Have a project that doesn't fit traditional funding models? Looking to engage a broad community of like-minded folk? Hear first-hand experiences with the growing trend of crowd-funded projects from filmmakers who have launched successful campaigns, both big and small. We'll also discuss the broader implications of the phenomenon: is this the future of fundraising or will it get too crowded?
Randall Okita, Absitomen Media
Born and raised in Calgary, Alberta, Randall Lloyd Okita is an artist and filmmaker working in a variety of forms. Randall's videos have won national and international acclaim, have been broadcast internationally and screened as official selections in festivals around the world from San Francisco to Tehran. Randall's films incorporate elements of sculpture, technology and drama, often including the creation of complex structures and the use of rich cinematography. Randall has designed and implemented mentor-driven mediamaking and storytelling courses for a variety of schools and community organizations and is a regular member industry panels and artist juries. His favorite road snack is celery.

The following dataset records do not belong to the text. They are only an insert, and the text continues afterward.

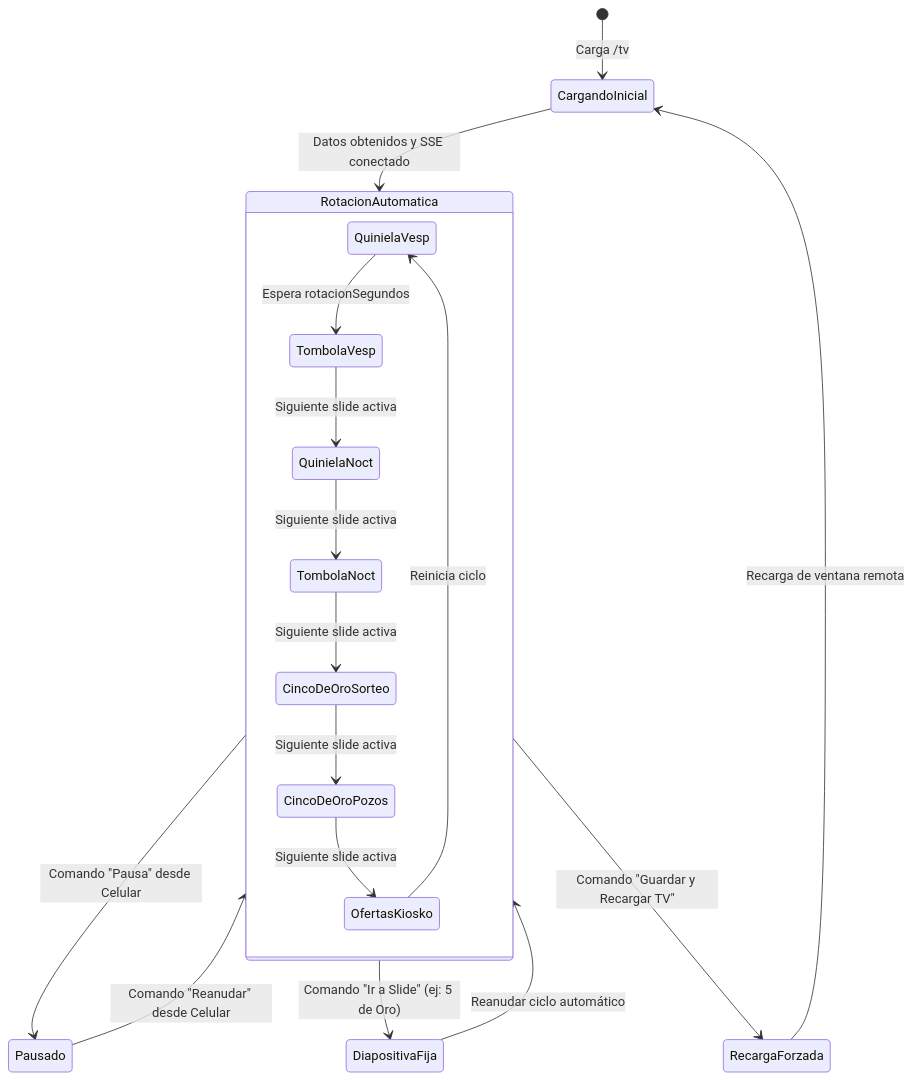
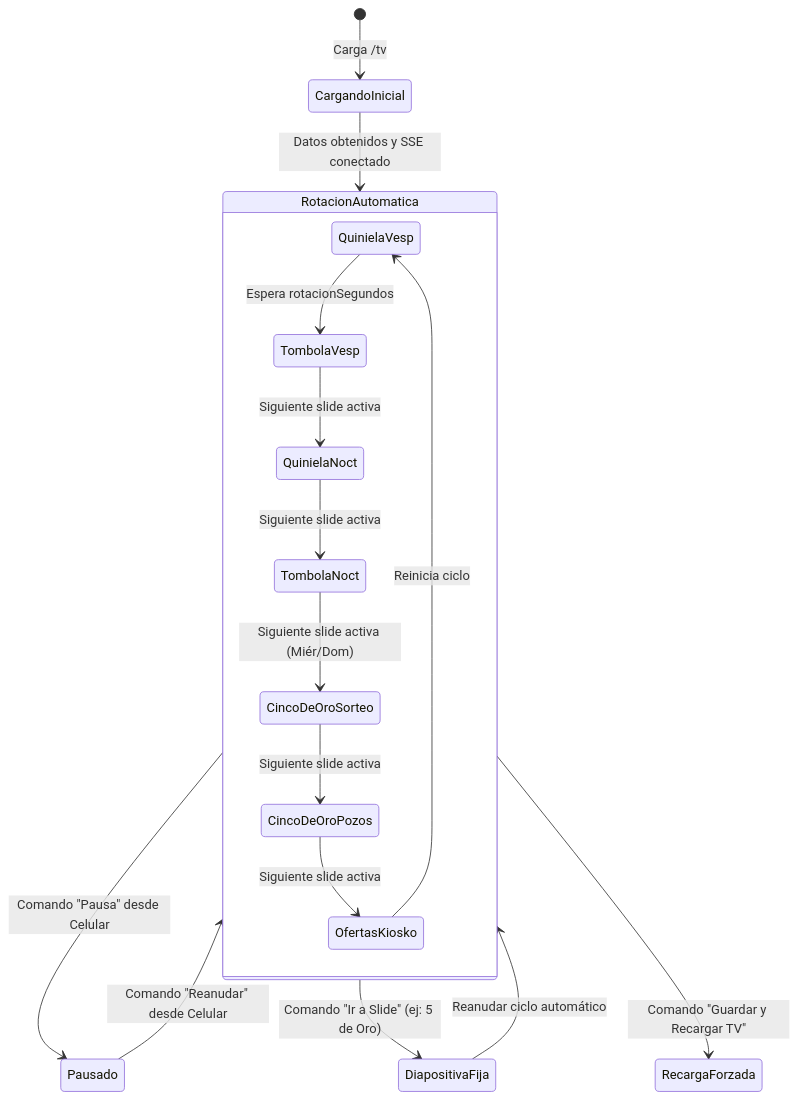
One commit to jamatrain/remote-board changed the fourth of 4 diagrams in README.md. Above: the diagram before and after it, drawn with Mermaid. The commit also changed other lines of this file and 4 other files, not shown here.

````diff
--- a/README.md
+++ b/README.md
@@ -88,24 +152,21 @@
 ```mermaid
 stateDiagram-v2
     [*] --> CargandoInicial: Carga /tv
     CargandoInicial --> RotacionAutomatica: Datos obtenidos y SSE conectado
 
     state RotacionAutomatica {
         QuinielaVesp --> TombolaVesp: Espera rotacionSegundos
         TombolaVesp --> QuinielaNoct: Siguiente slide activa
         QuinielaNoct --> TombolaNoct: Siguiente slide activa
-        TombolaNoct --> CincoDeOroSorteo: Siguiente slide activa
+        TombolaNoct --> CincoDeOroSorteo: Siguiente slide activa (Miér/Dom)
         CincoDeOroSorteo --> CincoDeOroPozos: Siguiente slide activa
         CincoDeOroPozos --> OfertasKiosko: Siguiente slide activa
         OfertasKiosko --> QuinielaVesp: Reinicia ciclo
     }
 
     RotacionAutomatica --> Pausado: Comando "Pausa" desde Celular
     Pausado --> RotacionAutomatica: Comando "Reanudar" desde Celular
-
     RotacionAutomatica --> DiapositivaFija: Comando "Ir a Slide" (ej: 5 de Oro)
     DiapositivaFija --> RotacionAutomatica: Reanudar ciclo automático
-
     RotacionAutomatica --> RecargaForzada: Comando "Guardar y Recargar TV"
-    RecargaForzada --> CargandoInicial: Recarga de ventana remota
 ```
````
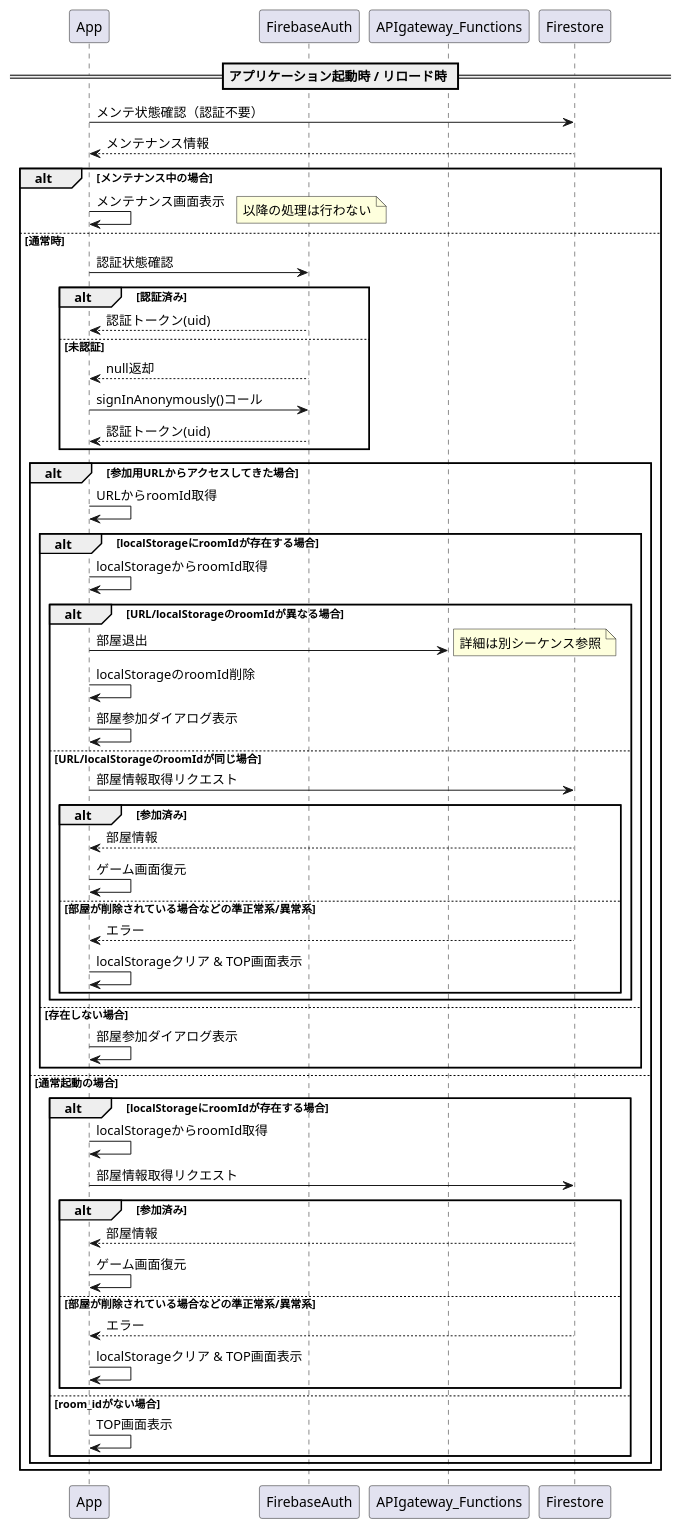
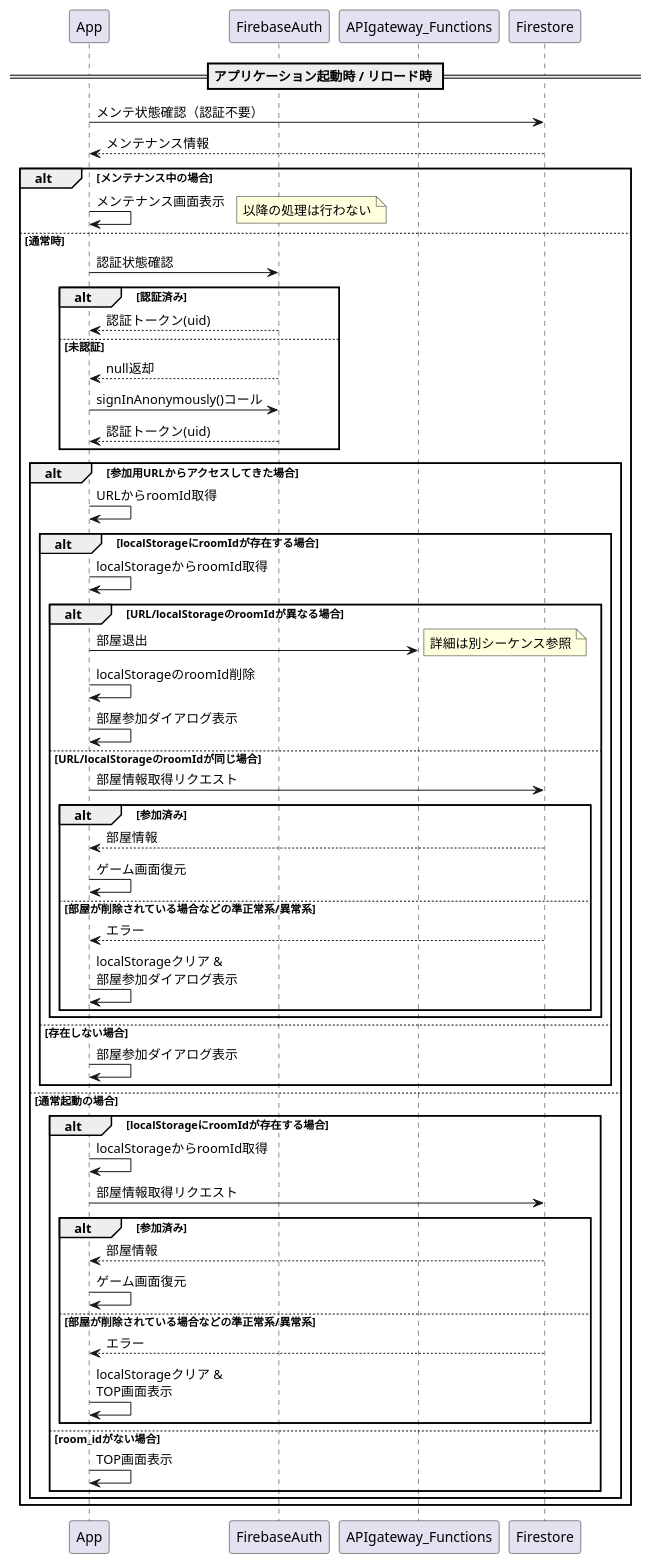
The diagram in doc/sequence/0000_auth.wsd (hi-okuma/bdghub), drawn with PlantUML before and after one commit. The commit also changed 46 other files, not shown here.

```diff
--- a/doc/sequence/0000_auth.wsd
+++ b/doc/sequence/0000_auth.wsd
@@ -1,63 +1,63 @@
 @startuml
 
 participant App
 participant FirebaseAuth
 participant APIgateway_Functions
 participant Firestore
 
 == アプリケーション起動時 / リロード時 ==
 App -> Firestore: メンテ状態確認（認証不要）
 App <-- Firestore: メンテナンス情報
 
 alt メンテナンス中の場合
     App -> App: メンテナンス画面表示
     note right: 以降の処理は行わない
 else 通常時
     App -> FirebaseAuth: 認証状態確認
     alt 認証済み
         App <-- FirebaseAuth: 認証トークン(uid)
     else 未認証
         App <-- FirebaseAuth: null返却
         App -> FirebaseAuth: signInAnonymously()コール
         App <-- FirebaseAuth: 認証トークン(uid)
     end
     alt 参加用URLからアクセスしてきた場合
         App -> App: URLからroomId取得
         alt localStorageにroomIdが存在する場合
             App -> App: localStorageからroomId取得
             alt  URL/localStorageのroomIdが異なる場合
                 App -> APIgateway_Functions: 部屋退出
                 note right: 詳細は別シーケンス参照
                 App -> App: localStorageのroomId削除
                 App -> App: 部屋参加ダイアログ表示
             else URL/localStorageのroomIdが同じ場合
                 App -> Firestore: 部屋情報取得リクエスト
                 alt 参加済み
                     App <-- Firestore: 部屋情報
                     App -> App: ゲーム画面復元
                 else 部屋が削除されている場合などの準正常系/異常系
                     App <-- Firestore: エラー
-                    App -> App: localStorageクリア & TOP画面表示
+                    App -> App: localStorageクリア & \n部屋参加ダイアログ表示
                 end
             end
         else 存在しない場合
             App -> App: 部屋参加ダイアログ表示
         end
     else 通常起動の場合
         alt localStorageにroomIdが存在する場合
             App -> App: localStorageからroomId取得
             App -> Firestore: 部屋情報取得リクエスト
             alt 参加済み
                 App <-- Firestore: 部屋情報
                 App -> App: ゲーム画面復元
             else 部屋が削除されている場合などの準正常系/異常系
                 App <-- Firestore: エラー
-                App -> App: localStorageクリア & TOP画面表示
+                App -> App: localStorageクリア & \nTOP画面表示
             end
         else room_idがない場合
             App -> App: TOP画面表示
         end
     end
 end
 
 @enduml
```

Tiffany Hsiung, Director, Within Every Woman
Tiffany Hsiung was born and raised in the heart of downtown Toronto. She graduated from Ryerson University's film production program in June 2007. Hsiung's current project delves into the systematical sexual slavery that imprisoned over 200,000 girls between the ages of 9 to 20 years old during World War 2 in Asia. Within Every Woman explores the invaluable perspective these survivors have on the challenges young girls and women face globally. Resonating with millions of girls and women worldwide, this film will help plant a crucial seed of hope and bring about a movement of change that sees women's rights acknowledged, advocated for and respected.
Shasha Nakhai & Rich Williamson, Directors, Sugar Bowl
Shasha Nakhai was born in the Philippines. Her first documentary, Baby Not Mine, about Filipino caregivers in Canada, won awards at the Human Rights DocFest and Montreal World Film Festival. Rich Williamson graduated from Ryerson University and is currently in post-production with his first feature documentary film, Happy Joe.
Mina T. Son
Mina T. Son is an award-winning documentary filmmaker whose films have screened at several prestigious film festivals and museums including the National Gallery of Art, Margaret Mead, Traverse City Film Festival, Mill Valley, and Cinequest. She is a two-time Student Academy Award Regional Finalist and her other awards include Best Short Documentary at the San Diego Asian Film Festival and a CINE Golden Eagle Award. A recent graduate of the M.F.A. Documentary Program at Stanford University, Mina is a recipient of the 2010-11 College Art Association Professional-Development Fellowship in the Visual Arts. Mina is currently producing and co-directing a feature-length ping pong documentary with Sara Newens called Top Spin.